| WHAT IS REQUIRED |
The listing below should be reproduced exactly, with the pictures omitted.

| RECORD EXTRACTS |
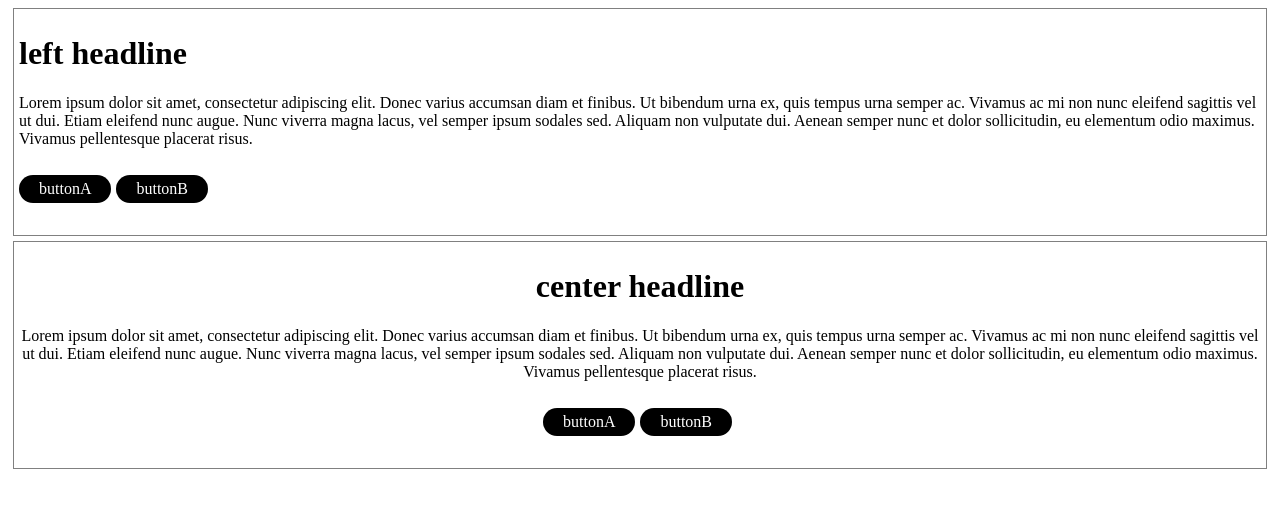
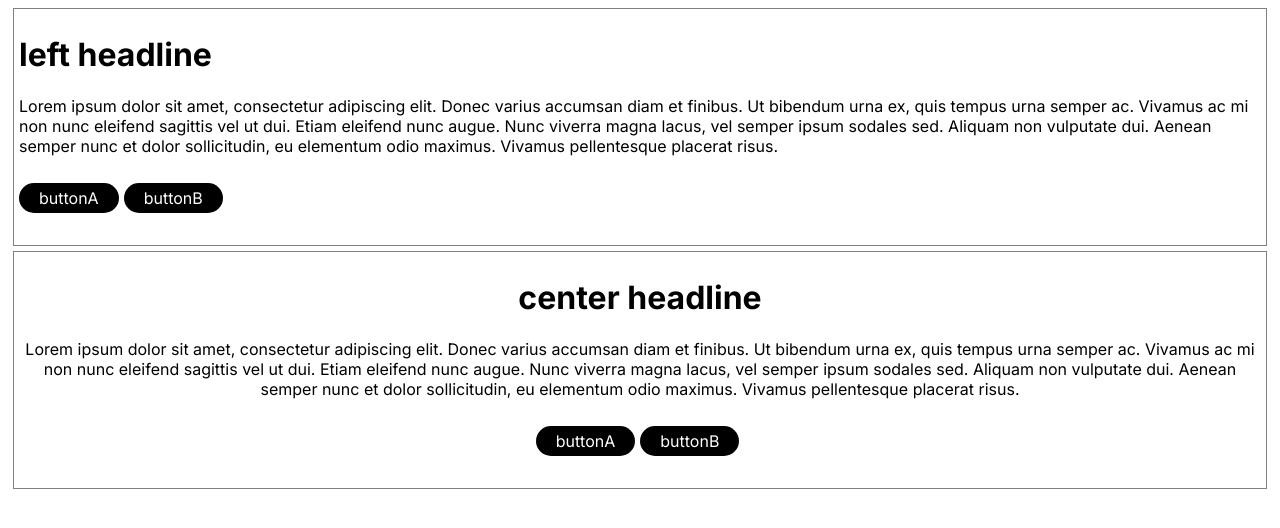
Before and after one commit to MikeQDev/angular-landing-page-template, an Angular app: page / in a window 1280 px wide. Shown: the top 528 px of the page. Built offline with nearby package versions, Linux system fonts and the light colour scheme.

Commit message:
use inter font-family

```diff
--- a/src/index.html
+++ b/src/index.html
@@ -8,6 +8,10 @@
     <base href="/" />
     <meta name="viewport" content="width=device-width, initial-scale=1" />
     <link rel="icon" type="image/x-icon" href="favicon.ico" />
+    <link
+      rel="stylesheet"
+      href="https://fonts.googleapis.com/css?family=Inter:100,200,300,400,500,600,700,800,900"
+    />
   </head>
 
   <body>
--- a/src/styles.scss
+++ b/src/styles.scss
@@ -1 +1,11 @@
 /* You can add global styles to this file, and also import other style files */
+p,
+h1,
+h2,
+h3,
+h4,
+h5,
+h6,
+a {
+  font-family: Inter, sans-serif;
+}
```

| WRITTEN SOLUTION |
Before and after one commit to MikeQDev/angular-landing-page-template, an Angular app: page / in a window 1280 px wide. Shown: the top 528 px of the page. Built offline with nearby package versions, Linux system fonts and the light colour scheme.

Commit message:
use inter font-family

```diff
--- a/src/index.html
+++ b/src/index.html
@@ -8,6 +8,10 @@
     <base href="/" />
     <meta name="viewport" content="width=device-width, initial-scale=1" />
     <link rel="icon" type="image/x-icon" href="favicon.ico" />
+    <link
+      rel="stylesheet"
+      href="https://fonts.googleapis.com/css?family=Inter:100,200,300,400,500,600,700,800,900"
+    />
   </head>
 
   <body>
--- a/src/styles.scss
+++ b/src/styles.scss
@@ -1 +1,11 @@
 /* You can add global styles to this file, and also import other style files */
+p,
+h1,
+h2,
+h3,
+h4,
+h5,
+h6,
+a {
+  font-family: Inter, sans-serif;
+}
```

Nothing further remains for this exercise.